Installed thermostatic radiator valve with the adjustment wheel removed

A thermostatic radiator valve (TRV) is a self-regulating valve fitted to hot water heating system radiator, to control the temperature of a room by changing the flow of hot water to the radiator.


Cutaway model of a thermostatic radiator valve

Conventional wax motor TRV[edit]

The classic thermostatic radiator valve contains a plug, typically made of wax (forming a wax motor), which expands or contracts with the surrounding temperature. This plug is connected to a pin which in turn is connected to a valve. The valve gradually closes as the temperature of the surrounding area increases, limiting the amount of hot water entering the radiator. This allows a maximum temperature to be set for each room.

As the valve works by sensing the temperature of the air surrounding it, it is important to ensure that it is not covered by material (such as curtains). If the controller is removed from the valve, the valve turns on and the radiator will always be hot.

Interaction with room thermostats[edit]

Thermostatic radiator valve should not be installed in the same room where the room (air temperature) thermostat is installed. This is because in the case that the TRV set temperature is below the room thermostat set temperature, the TRV would shut off the radiator before the latter temperature is reached. The central heating boiler would continue to run in an attempt to reach the room thermostat set temperature, potentially heating the rest of the house to uncomfortably high levels if TRVs are not installed on the radiators in every room. If both TRV and thermostat set temperatures were set equally, unpredictable behaviour may occur with both devices attempting to control the room temperature. Therefore, in case of installing a TRV and an air temperature based boiler thermostat in the same room, the TRV should be set to a higher temperature than the room thermostat.[citation needed]

Compared to manual control[edit]

The replacement of a manual heating control with a conventional wax motor TRV has been estimated to save at least 280 kilograms (620 lb) of CO2 per year (in 2011 for a British semi-detached house with 3 bedrooms and gas heating[1]). They are also considerably cost-efficient, using heat only when needed, and can reduce heating bills by up to 17 percent a year.[2]

Electronically controlled variants[edit]

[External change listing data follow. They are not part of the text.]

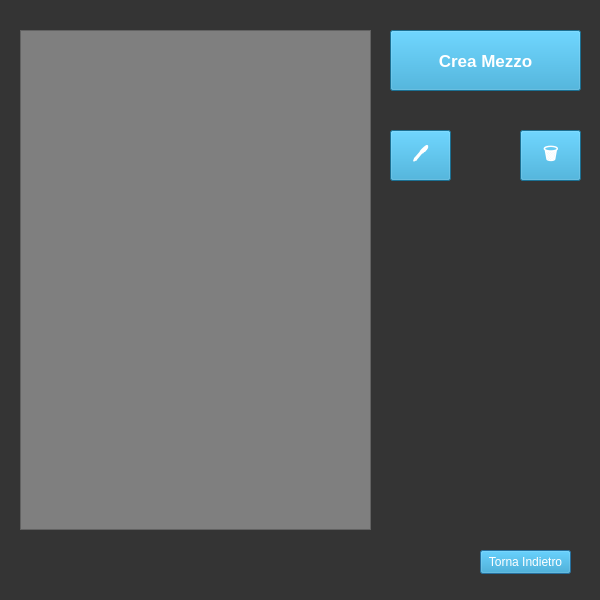
First picture: the form in Viste/Amministratore/GUI/cud_mezzo.ui, repository GiulianiM/Noleggio, before the edit.
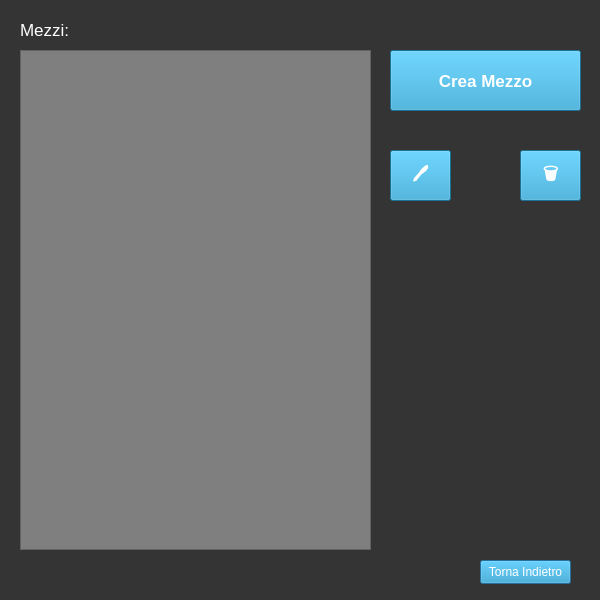
Second picture: the form after the edit. Icons and pictures are not drawn.

What changed in the file:
```diff
--- a/Viste/Amministratore/GUI/cud_mezzo.ui
+++ b/Viste/Amministratore/GUI/cud_mezzo.ui
@@ -20,7 +20,7 @@
    <property name="geometry">
     <rect>
      <x>20</x>
-     <y>30</y>
+     <y>50</y>
      <width>351</width>
      <height>500</height>
     </rect>
@@ -34,7 +34,7 @@
    <property name="geometry">
     <rect>
      <x>480</x>
-     <y>550</y>
+     <y>560</y>
      <width>91</width>
      <height>24</height>
     </rect>
@@ -51,7 +51,7 @@
    <property name="geometry">
     <rect>
      <x>390</x>
-     <y>30</y>
+     <y>50</y>
      <width>191</width>
      <height>61</height>
     </rect>
@@ -77,7 +77,7 @@
    <property name="geometry">
     <rect>
      <x>390</x>
-     <y>130</y>
+     <y>150</y>
      <width>61</width>
      <height>51</height>
     </rect>
@@ -113,7 +113,7 @@
    <property name="geometry">
     <rect>
      <x>520</x>
-     <y>130</y>
+     <y>150</y>
      <width>61</width>
      <height>51</height>
     </rect>
@@ -142,6 +142,27 @@
     </size>
    </property>
   </widget>
+  <widget class="QLabel" name="label">
+   <property name="geometry">
+    <rect>
+     <x>20</x>
+     <y>14</y>
+     <width>81</width>
+     <height>31</height>
+    </rect>
+   </property>
+   <property name="font">
+    <font>
+     <pointsize>13</pointsize>
+    </font>
+   </property>
+   <property name="styleSheet">
+    <string notr="true">color: rgb(255, 255, 255);</string>
+   </property>
+   <property name="text">
+    <string>Mezzi: </string>
+   </property>
+  </widget>
  </widget>
  <resources/>
  <connections/>
```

As of 2012, electronically controlled TRVs have become more common, and some of these are marketed as smart thermostats or even smart TRVs. They frequently use electronic temperature sensing, and can often be programmed or remote-controlled so that individual radiators in a house can be programmed for different temperatures at different times of the day, or automatically respond to occupancy and occupancy patterns. Such increased control allows more advanced controls, which can result in even better energy and CO2 savings.[3] Some other possibilities with such systems is that the temperature sensor can be placed away from the radiator in another place in the room, which may result in a more relevant temperature reading in the room which can be used to set the TRVs operating point. Some electronically controlled valves run on batteries which must be changed at regular intervals, while others can be connected to the power grid. Electronically controlled variants may also require additional setup, for example by connecting to a mobile phone application through a smart home hub using wireless protocols such as Zigbee or Z-Wave.

Temperature scales[edit]

Instead of marking the adjustment knobs with temperature in the Celsius scale, many manufacturers use a simpler scale, often from 1-5. As each TRV has some variations in their production, as the room size is unknown, as the level of insulation is unknown, and the radiator water temperature is unknown, it is impossible to predict exactly what temperature each setting will result in, but broadly manufacturers tend to manufacture under a set of assumptions that means 3 results in a "comfortable temperature". The table below gives some examples of conversion from proprietary scales to the Celsius scale.

Position of TRV head Temperature Recommended
Danfoss[4][6] Caleffi[7] (°C) (°F)
7 44.6 Frost protection
1 12 53.6 Cellar, stairs
1 13 55.4
15 59 Laundry room
2 16 60.8 Entrance hall
2 17 62.6
18 64.4 Bedroom
19 66.2 Kitchen
3 3 20 68 Living room
21 69.8
22 71.6 Bathroom
4 23 73.4
4 24 75.2
5 26 78.8
5 28 82.4

Physical connection standards[edit]

There are several different standards for the screw connection between the TRVs adjustment wheel and the thermostat on the radiator. Some common examples are:[8]

  • M28x1.5 valve (27.5 mm) - Used by MMA, Herz, Orkli, COMAP, T+A, and others
  • Caleffi valve
  • Danfoss: Several variants, for example K valve (M30x1.5), RA valve (23 mm), RAV valve (34 mm), RAVL valve (26 mm) or the RTD valve
  • Giacomini valve

See also[edit]

Notes and references[edit]

  1. ^ Energy Saving Trust (2011), Heating and hot water controls
  2. ^ "Thermostatic Radiator Valve: Why you should fit them in your home. - Plumbers in Horsham". Archived from the original on 2014-03-24. Retrieved 2014-03-24.
  3. ^ Open-Source Thermostatic Radiator Valve (OpenTRV)
  4. ^ a b Danfoss. "User guide - radiator thermostats" (PDF). Retrieved 19 February 2021.
  5. ^ Cantonal Energy and Environment Services of French-speaking Switzerland. "Bien utiliser la vanne thermostatique" (in French). Retrieved 18 September 2016.
  6. ^ Danfoss. "RA 2000 thermostatic sensors datasheet" (PDF). Retrieved 19 February 2021.
  7. ^ Caleffi. "Thermostatic radiator valves" (PDF). Retrieved 19 February 2021.
  8. ^ Danfoss Eco™ Programmable radiator thermostat for smartphone